Nomads on the transatlantic nomad cruise. Photo from nomadcruise.com

Remote work is old news, but the ways to do it are expanding. While remote workers – also called digital nomads – usually arrange a trip to a destination with wi-fi individually, a number of other opportunities are opening up.

Instead of finding a lonely, lovely hammock to spend your next workation in, you can spend it surrounded with other people travelling the world with their laptops in tow. Digital nomads are arranging networking trips, work cruises, co-living work spaces and even combined kitesurfing + co-working retreats.
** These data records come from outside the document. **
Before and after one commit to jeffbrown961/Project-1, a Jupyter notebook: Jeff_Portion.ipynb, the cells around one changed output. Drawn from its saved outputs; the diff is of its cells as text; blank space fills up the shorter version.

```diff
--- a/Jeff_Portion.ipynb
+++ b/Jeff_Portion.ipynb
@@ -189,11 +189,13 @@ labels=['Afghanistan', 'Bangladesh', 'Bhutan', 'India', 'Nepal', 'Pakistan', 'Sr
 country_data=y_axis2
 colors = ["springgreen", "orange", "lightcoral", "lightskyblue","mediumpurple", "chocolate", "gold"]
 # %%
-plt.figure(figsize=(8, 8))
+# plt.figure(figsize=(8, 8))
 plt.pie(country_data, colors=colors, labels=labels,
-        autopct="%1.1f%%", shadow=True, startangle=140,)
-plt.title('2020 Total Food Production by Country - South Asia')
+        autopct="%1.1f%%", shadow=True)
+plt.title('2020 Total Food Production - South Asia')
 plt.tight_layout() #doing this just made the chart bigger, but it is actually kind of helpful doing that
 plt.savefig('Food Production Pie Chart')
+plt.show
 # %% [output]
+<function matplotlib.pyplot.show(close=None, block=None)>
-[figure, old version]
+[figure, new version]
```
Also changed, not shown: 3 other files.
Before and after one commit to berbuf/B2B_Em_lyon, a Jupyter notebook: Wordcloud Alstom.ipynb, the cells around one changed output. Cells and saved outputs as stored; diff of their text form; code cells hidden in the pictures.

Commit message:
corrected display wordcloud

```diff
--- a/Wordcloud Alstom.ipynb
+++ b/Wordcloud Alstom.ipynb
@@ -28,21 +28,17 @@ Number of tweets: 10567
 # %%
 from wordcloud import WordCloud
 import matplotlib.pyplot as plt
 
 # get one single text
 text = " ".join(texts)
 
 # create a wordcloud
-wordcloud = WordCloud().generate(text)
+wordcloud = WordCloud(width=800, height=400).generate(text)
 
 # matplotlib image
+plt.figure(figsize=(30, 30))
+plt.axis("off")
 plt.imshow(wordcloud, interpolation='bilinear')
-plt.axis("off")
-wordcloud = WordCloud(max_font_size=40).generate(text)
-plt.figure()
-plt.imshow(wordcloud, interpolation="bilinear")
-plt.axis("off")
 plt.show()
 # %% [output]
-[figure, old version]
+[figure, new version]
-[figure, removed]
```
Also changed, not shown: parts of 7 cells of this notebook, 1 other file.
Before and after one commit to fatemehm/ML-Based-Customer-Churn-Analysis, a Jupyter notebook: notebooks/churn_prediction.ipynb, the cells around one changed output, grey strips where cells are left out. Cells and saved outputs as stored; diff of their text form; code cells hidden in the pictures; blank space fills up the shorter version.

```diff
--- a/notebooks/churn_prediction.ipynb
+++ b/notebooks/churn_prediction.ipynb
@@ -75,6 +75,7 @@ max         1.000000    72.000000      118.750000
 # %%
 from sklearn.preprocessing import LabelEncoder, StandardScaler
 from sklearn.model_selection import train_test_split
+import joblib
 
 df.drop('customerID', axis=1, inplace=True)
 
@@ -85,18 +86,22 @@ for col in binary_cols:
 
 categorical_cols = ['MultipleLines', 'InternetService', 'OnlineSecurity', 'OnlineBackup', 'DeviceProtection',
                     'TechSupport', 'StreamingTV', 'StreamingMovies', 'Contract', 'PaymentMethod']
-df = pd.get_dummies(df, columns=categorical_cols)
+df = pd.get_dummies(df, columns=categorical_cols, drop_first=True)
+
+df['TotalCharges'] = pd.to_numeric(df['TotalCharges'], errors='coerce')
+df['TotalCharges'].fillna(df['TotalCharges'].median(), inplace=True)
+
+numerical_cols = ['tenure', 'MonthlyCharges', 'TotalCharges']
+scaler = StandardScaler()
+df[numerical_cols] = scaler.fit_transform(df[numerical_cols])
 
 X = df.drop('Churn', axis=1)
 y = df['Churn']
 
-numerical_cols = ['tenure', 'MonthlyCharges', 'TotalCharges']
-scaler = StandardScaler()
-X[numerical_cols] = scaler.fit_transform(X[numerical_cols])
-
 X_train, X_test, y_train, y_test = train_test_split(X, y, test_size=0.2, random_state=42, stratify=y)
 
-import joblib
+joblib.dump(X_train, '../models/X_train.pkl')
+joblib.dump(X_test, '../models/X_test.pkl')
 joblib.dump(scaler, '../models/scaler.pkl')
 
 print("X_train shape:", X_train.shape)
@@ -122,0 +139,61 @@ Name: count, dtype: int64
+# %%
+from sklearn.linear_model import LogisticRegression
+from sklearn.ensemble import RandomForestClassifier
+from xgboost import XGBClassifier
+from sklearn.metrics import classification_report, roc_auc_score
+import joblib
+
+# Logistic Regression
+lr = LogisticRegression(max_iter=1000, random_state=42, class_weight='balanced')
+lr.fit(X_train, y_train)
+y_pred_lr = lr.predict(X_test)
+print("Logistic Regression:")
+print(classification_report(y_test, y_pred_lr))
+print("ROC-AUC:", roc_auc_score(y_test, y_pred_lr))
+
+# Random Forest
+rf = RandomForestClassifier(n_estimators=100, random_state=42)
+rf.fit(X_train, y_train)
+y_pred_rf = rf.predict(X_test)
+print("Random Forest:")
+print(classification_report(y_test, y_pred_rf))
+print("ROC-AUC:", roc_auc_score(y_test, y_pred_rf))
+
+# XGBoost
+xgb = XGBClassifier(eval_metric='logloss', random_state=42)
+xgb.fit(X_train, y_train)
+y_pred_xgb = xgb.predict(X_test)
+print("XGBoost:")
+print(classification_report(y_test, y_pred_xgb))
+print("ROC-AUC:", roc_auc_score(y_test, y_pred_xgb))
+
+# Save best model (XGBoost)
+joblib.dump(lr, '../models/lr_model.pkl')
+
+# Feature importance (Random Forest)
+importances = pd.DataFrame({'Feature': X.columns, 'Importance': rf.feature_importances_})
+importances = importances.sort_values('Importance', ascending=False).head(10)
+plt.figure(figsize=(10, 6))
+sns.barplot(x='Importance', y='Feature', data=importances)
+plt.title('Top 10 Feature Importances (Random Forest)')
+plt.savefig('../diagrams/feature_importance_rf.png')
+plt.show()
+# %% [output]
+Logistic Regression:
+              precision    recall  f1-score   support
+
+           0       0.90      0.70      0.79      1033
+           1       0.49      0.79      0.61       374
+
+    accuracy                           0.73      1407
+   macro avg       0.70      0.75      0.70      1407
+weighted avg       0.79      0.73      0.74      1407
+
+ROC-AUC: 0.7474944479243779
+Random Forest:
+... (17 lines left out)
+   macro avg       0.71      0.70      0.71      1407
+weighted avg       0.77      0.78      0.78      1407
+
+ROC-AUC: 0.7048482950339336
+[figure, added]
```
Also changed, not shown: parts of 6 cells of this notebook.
Here’s our guide to five of the most interesting ways to spend your next workation.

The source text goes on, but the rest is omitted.